Web page revision data:
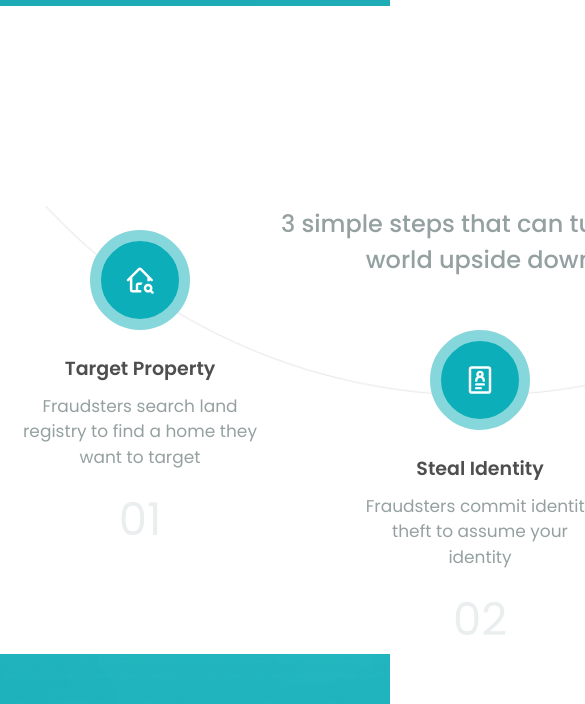
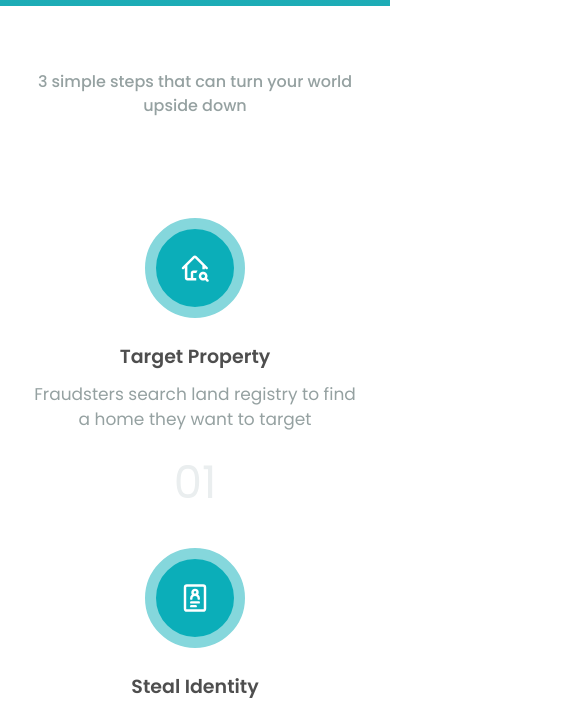
Before and after one commit to haykadamyan/test, a Next.js app: page / in a window 390 px wide. Shown: the part 838-1542 px from the top of the page, 585 px wide, since content can reach past the window. Built offline with nearby package versions, Linux system fonts and the light colour scheme; grey boxes are pictures that could not be loaded.

Commit message:
responsive stepper

```diff
--- a/src/components/property-fraud/styles.module.scss
+++ b/src/components/property-fraud/styles.module.scss
@@ -79,7 +79,7 @@
     }
 
     .carousel-nav {
-      @apply flex gap-6 grid-flow-col absolute -top-36 right-[calc((100%-1108px)/2)] md:mt-[52px] sm:static sm:mt-12 sm:justify-center;
+      @apply flex gap-6 grid-flow-col absolute -top-36 right-[calc((100%-1108px)/2)] lg:right-8 md:mt-[52px] sm:static sm:mt-12 sm:justify-center;
 
       > button {
         @apply w-[70px] h-[70px] md:h-16 md:w-16 rounded-full bg-white border border-[#EAEEEF] flex justify-center items-center;
--- a/src/components/stepper/index.tsx
+++ b/src/components/stepper/index.tsx
@@ -8,7 +8,7 @@ function Stepper() {
     return (
         <section className={styles.stepper}>
             <div className={styles['stepper-title']}>
-                3 simple steps that can turn your <br />world upside down
+                3 simple steps that can turn your world upside down
             </div>
             <div className={styles['stepper-wrapper']}>
                 <Step isLifted number={1} icon="/icons/house.svg" title="Target Property" description="Fraudsters search land registry to find a home they want to target"/>
--- a/src/components/stepper/step/index.tsx
+++ b/src/components/stepper/step/index.tsx
@@ -17,11 +17,11 @@ interface IStepProps {
 function Step(props: IStepProps) {
     const {icon, title, description, number, isLifted} = props;
     return (
-        <div className={classNames(styles.step, {[styles.lifted]: isLifted})}>
+        <div className={classNames(styles.step, styles[`step-numer-${number}`] , {[styles.lifted]: isLifted})}>
             <div className={styles['step-icon']}><Image src={icon} height={30} width={30} /></div>
             <div className={styles['step-title']}>{title}</div>
             <div className={styles['step-description']}>{description}</div>
-            <div className={styles['step-number']}>0{number}</div>
+            <div className={`${styles['step-number']}`}>0{number}</div>
         </div>
     )
 }
--- a/src/components/stepper/step/styles.module.scss
+++ b/src/components/stepper/step/styles.module.scss
@@ -1,23 +1,31 @@
 .step {
-  @apply w-[255px] flex flex-col justify-center items-center
+  @apply w-[255px] flex flex-col justify-center items-center md:w-[330px] md:mx-auto sm:max-w-full;
+
+  &.step-numer-3 {
+    @apply md:col-start-2 md:row-start-1 sm:col-start-auto sm:row-start-auto;
+  }
+
+  &.step-numer-2 {
+    @apply md:col-span-2 sm:col-auto md:-mt-8 sm:mt-0;
+  }
 }
 
 .lifted {
-  @apply relative top-[-100px]
+  @apply relative top-[-100px] md:top-0;
 }
 
 .step-icon {
-  @apply w-[100px] h-[100px] bg-primary border-[11px] border-[#85D7DC] rounded-full flex justify-center items-center mb-[25px]
+  @apply w-[100px] h-[100px] bg-primary border-[11px] border-[#85D7DC] rounded-full flex justify-center items-center mb-[25px];
 }
 
 .step-title {
-  @apply text-secondary text-subtitle1 font-semibold leading-[150%] mb-[10px]
+  @apply text-secondary text-subtitle1 font-semibold leading-[150%] mb-[10px];
 }
 
 .step-description {
-  @apply text-gray-100 text-body2 font-normal text-center leading-[150%]
+  @apply text-gray-100 text-body2 font-normal text-center leading-[150%];
 }
 
 .step-number {
-  @apply text-[#EAEEEF] text-[45px] mt-[16px]
+  @apply text-[#EAEEEF] text-[45px] mt-[16px];
 }
--- a/src/components/stepper/styles.module.scss
+++ b/src/components/stepper/styles.module.scss
@@ -1,13 +1,15 @@
 .stepper {
   background-position-y: -55px;
 
-  @apply w-[960px] flex flex-col justify-center items-center mt-[200px] bg-[url('/steps-bg.png')] bg-no-repeat bg-contain
+  @apply w-[960px] flex flex-col justify-center items-center mt-[200px] mx-auto bg-[url('/steps-bg.png')] bg-no-repeat bg-contain;
+  @apply md:bg-none md:w-full md:bg-[#F4F8F9] md:mt-0 md:py-16 sm:px-[72px] sm:bg-white xs:px-8;
 }
 
 .stepper-title {
-  @apply text-gray-100 text-[24px] w-[500px] font-medium text-center
+  @apply w-[449px] text-gray-100 text-2xl  font-medium text-center mx-auto lg:text-[21px] md:mb-20 sm:text-base sm:w-full;
 }
 
 .stepper-wrapper {
-  @apply flex w-[920px] justify-between gap-[100px] mt-[52px]
+  @apply flex w-[920px] justify-between gap-[100px] mt-[52px];
+  @apply md:grid md:grid-cols-2 md:gap-x-8 md:gap-y-0 md:mt-5 sm:grid-cols-1 sm:gap-y-8;
 }
```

- How to complete this task
Find every line of the data that holds the string "index", then say how many there are and nothing else.

- Written answer
4